» Task brief: Find and copy each line of the data that includes "Divider".

(Items from a dataset)
━━━━━━━━━━━━━━━━

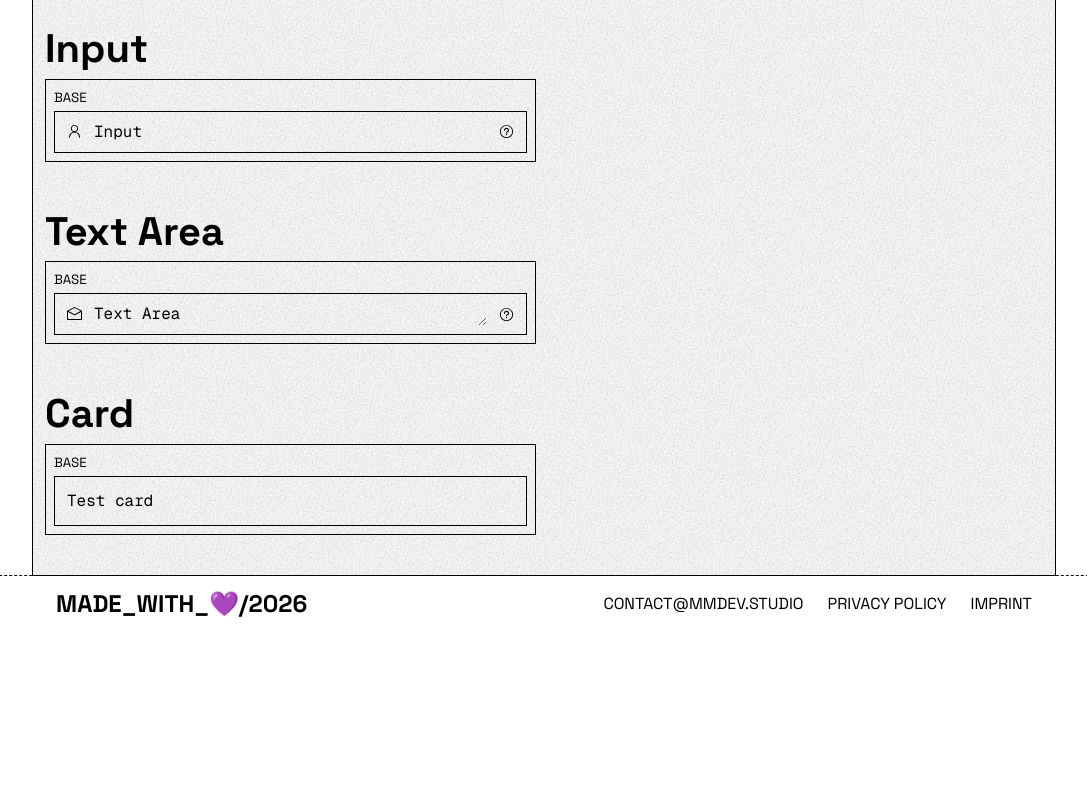
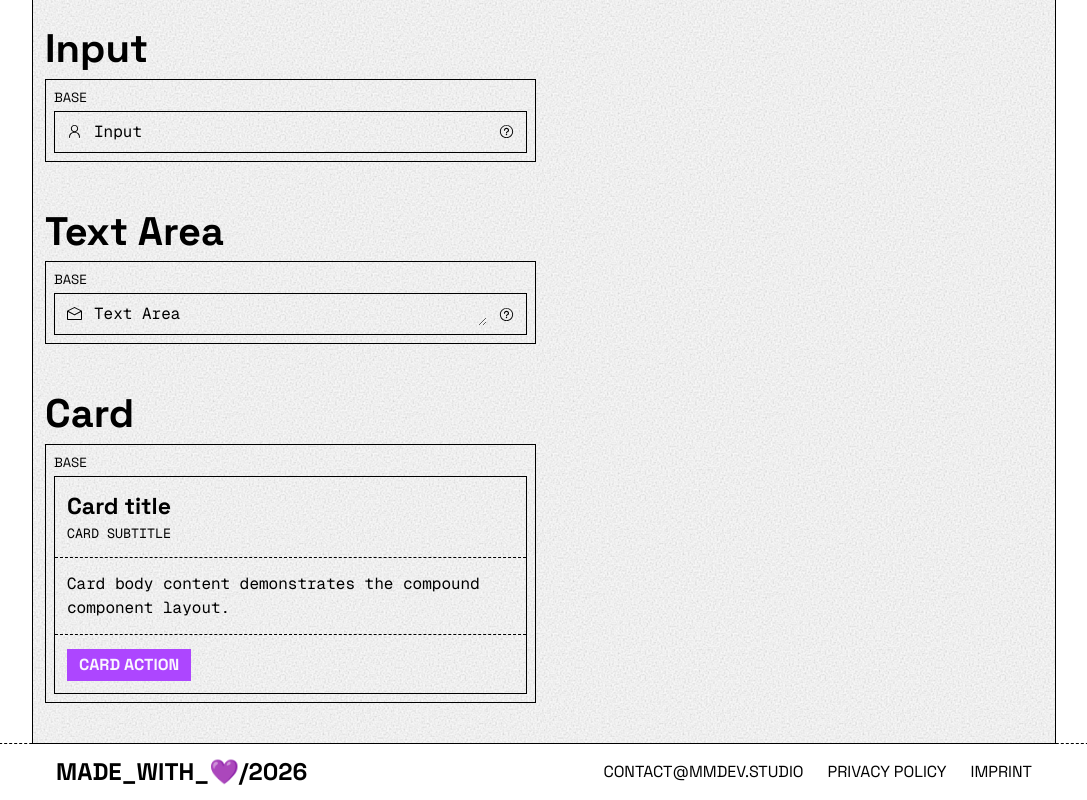
Before and after one commit to mmDevStudio/brand, a Next.js app: page /sandbox in a window 1280 px wide. Shown: the part 1088-1888 px from the top of the page, without its empty margins (96-1183 px from the left). Before the commit the page ends 1720 px from the top, so only its background shows below. Built offline with nearby package versions, Linux system fonts and the light colour scheme.

Commit message:
refactor: adopt semantic component composition

```diff
--- a/src/app/(home)/_components/Contact.tsx
+++ b/src/app/(home)/_components/Contact.tsx
@@ -19,6 +19,7 @@ export default function Contact() {
         every request personally and will get back to you with a
         straightforward, no-nonsense plan.
       </div>
+
       <ul className="text-text-subtle leading-10">
         <li>
           <b className="font-b">Request:</b> You submit your project details
@@ -38,8 +39,9 @@ export default function Contact() {
         </li>
       </ul>
 
-      <Card>
-        <Card.Main className="flex flex-col gap-8">
+      <Card asChild>
+        <form>
+          <Card.Body className="flex flex-col gap-8">
             <label
               htmlFor="product-package"
               className="uppercase text-text text-sm flex flex-col gap-2.5"
@@ -53,7 +55,6 @@ export default function Contact() {
                 suffixIcon={<ChevronDownIcon />}
               />
             </label>
-
             <label
               htmlFor="email"
               className="uppercase text-text text-sm flex flex-col gap-2.5"
@@ -80,10 +81,12 @@ export default function Contact() {
                 className="w-full min-h-25"
               />
             </label>
-        </Card.Main>
-        <Card.Foot>
-          <Button>Send request</Button>
-        </Card.Foot>
+          </Card.Body>
+
+          <Card.Footer>
+            <Button className="size-full">Send request</Button>
+          </Card.Footer>
+        </form>
       </Card>
     </Section>
   );
--- a/src/app/(home)/_components/Products.tsx
+++ b/src/app/(home)/_components/Products.tsx
@@ -96,8 +96,7 @@ function PackageCard({
 }) {
   return (
     <Card className="min-h-115">
-      {/* Head */}
-      <Card.Head className="flex flex-col gap-1">
+      <Card.Header className="flex flex-col gap-1">
         <div className="flex justify-between items-center">
           <h4 className="text-text font-heading text-h4 font-bold">{title}</h4>
           {recommended && (
@@ -107,10 +106,9 @@ function PackageCard({
           )}
         </div>
         <span className="text-text-subtle text-sm uppercase">{subtitle}</span>
-      </Card.Head>
+      </Card.Header>
 
-      {/* Body */}
-      <Card.Main className="flex flex-col flex-1 justify-between">
+      <Card.Body className="flex flex-col flex-1 justify-between">
         <ul>
           {features.map((f) => (
             <li
@@ -129,17 +127,17 @@ function PackageCard({
             per unit
           </span>
         </div>
-      </Card.Main>
+      </Card.Body>
 
-      {/* Foot */}
-      <Card.Foot>
+      <Card.Footer>
         <Button
+          className="size-full"
           mode={recommended ? "filled" : "ghost"}
           suffixIcon={<ArrowRightIcon />}
         >
           select {title}
         </Button>
-      </Card.Foot>
+      </Card.Footer>
     </Card>
   );
 }
--- a/src/app/sandbox/page.tsx
+++ b/src/app/sandbox/page.tsx
@@ -127,7 +127,20 @@ export default function SandboxPage() {
 
         <dl className="grid grid-cols-1 sm:grid-cols-2 gap-4">
           <ShowcaseItem label="base">
-            <Card className="w-full text-text">Test card</Card>
+            <Card className="w-full text-text">
+              <Card.Header>
+                <h2 className="font-heading text-h4 font-bold">Card title</h2>
+                <p className="text-sm uppercase text-text-subtle">
+                  Card subtitle
+                </p>
+              </Card.Header>
+              <Card.Body className="text-text-subtle">
+                Card body content demonstrates the compound component layout.
+              </Card.Body>
+              <Card.Footer>
+                <Button size="sm">Card action</Button>
+              </Card.Footer>
+            </Card>
           </ShowcaseItem>
         </dl>
       </section>
--- a/src/components/Button.tsx
+++ b/src/components/Button.tsx
@@ -1,6 +1,6 @@
 import * as Slot from "@radix-ui/react-slot";
 import { cva } from "class-variance-authority";
-import React from "react";
+import type React from "react";
 import cn from "@/utils/cn";
 
 const buttonStyles = cva(
@@ -38,22 +38,17 @@ export default function Button({
   ...props
 }: ButtonProps) {
   const Comp = asChild ? Slot.Root : "button";
-
-  const slottedChildren = React.isValidElement<HTMLElement>(children)
-    ? React.cloneElement(
-        children,
-        children.props,
-        <span className="flex-1 truncate">
-          {children.props.children as React.ReactNode}
-        </span>,
-      )
-    : children && <span className="flex-1 truncate">{children}</span>;
+  const content = asChild ? (
+    children
+  ) : (
+    <span className="flex-1 truncate">{children}</span>
+  );
 
   return (
     <Comp className={cn(buttonStyles({ mode, size }), className)} {...props}>
       {prefixIcon && <span className="shrink-0">{prefixIcon}</span>}
 
-      <Slot.Slottable>{slottedChildren}</Slot.Slottable>
+      <Slot.Slottable>{content}</Slot.Slottable>
 
       {suffixIcon && <span className="shrink-0">{suffixIcon}</span>}
     </Comp>
--- a/src/components/Card.tsx
+++ b/src/components/Card.tsx
@@ -1,18 +1,10 @@
-import {
-  Children,
-  type ComponentPropsWithoutRef,
-  cloneElement,
-  Fragment,
-  isValidElement,
-  type ReactNode,
-} from "react";
+import { Slot } from "@radix-ui/react-slot";
+import { type ComponentProps, Fragment } from "react";
 import cn from "@/utils/cn";
 
-type CardProps = {
-  className?: string;
-  children: ReactNode;
+type CardProps = ComponentProps<"article"> & {
   asChild?: boolean;
-} & ComponentPropsWithoutRef<"article">;
+};
 
 export default function Card({
   className,
@@ -20,52 +12,41 @@ export default function Card({
   asChild,
   ...props
 }: CardProps) {
-  const sections = Children.toArray(children);
-  const baseClasses = cn(
-    "p-3 flex flex-col border border-border-subtle gap-2 bg-bg bg-stripes",
-    className,
-  );
-
-  const content = sections.map((section, i) => {
-    const k = isValidElement(section) ? section.key : i;
-    return (
-      <Fragment key={k}>
-        {i > 0 && <Divider />}
-        {section}
-      </Fragment>
-    );
-  });
-
-  if (asChild) {
-    if (!isValidElement<ComponentPropsWithoutRef<"article">>(children)) {
-      throw new Error(
-        "Card with 'asChild' expects a single valid React element as a child.",
-      );
-    }
-
-    return cloneElement(children, {
-      ...props,
-      className: cn(baseClasses, children.props.className),
-    });
-  }
+  const Comp = asChild ? Slot : "article";
 
   return (
-    <article className={baseClasses} {...props}>
-      {content}
-    </article>
+    <Comp
+      className={cn(
+        "p-3 flex flex-col border border-border-subtle gap-2 bg-bg bg-stripes",
+        className,
+      )}
+      {...props}
+    >
+      {children}
+    </Comp>
   );
 }
 
-function Head({ className, ...props }: ComponentPropsWithoutRef<"div">) {
-  return <div className={cn("flex flex-col gap-1", className)} {...props} />;
+function Header({ className, ...props }: ComponentProps<"header">) {
+  return (
+    <Fragment>
+      <header className={className} {...props} />
+      <Divider />
+    </Fragment>
+  );
 }
 
-function Main({ className, ...props }: ComponentPropsWithoutRef<"div">) {
-  return <div className={cn("flex flex-col gap-1", className)} {...props} />;
+function Body(props: ComponentProps<"section">) {
+  return <section {...props} />;
 }
 
-function Foot({ className, ...props }: ComponentPropsWithoutRef<"div">) {
-  return <div className={cn("flex flex-col gap-1", className)} {...props} />;
+function Footer({ className, ...props }: ComponentProps<"footer">) {
+  return (
+    <Fragment>
+      <Divider />
+      <footer className={className} {...props} />
+    </Fragment>
+  );
 }
 
 function Divider() {
@@ -74,6 +55,6 @@ function Divider() {
   );
 }
 
-Card.Head = Head;
-Card.Main = Main;
-Card.Foot = Foot;
+Card.Header = Header;
+Card.Body = Body;
+Card.Footer = Footer;
```
Lines whose indentation alone changed are shown as unchanged.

━━━━━━━━━━━━━━━━

» Task result:
-        {i > 0 && <Divider />}
+      <Divider />
+      <Divider />
 function Divider() {
@@ -74,6 +55,6 @@ function Divider() {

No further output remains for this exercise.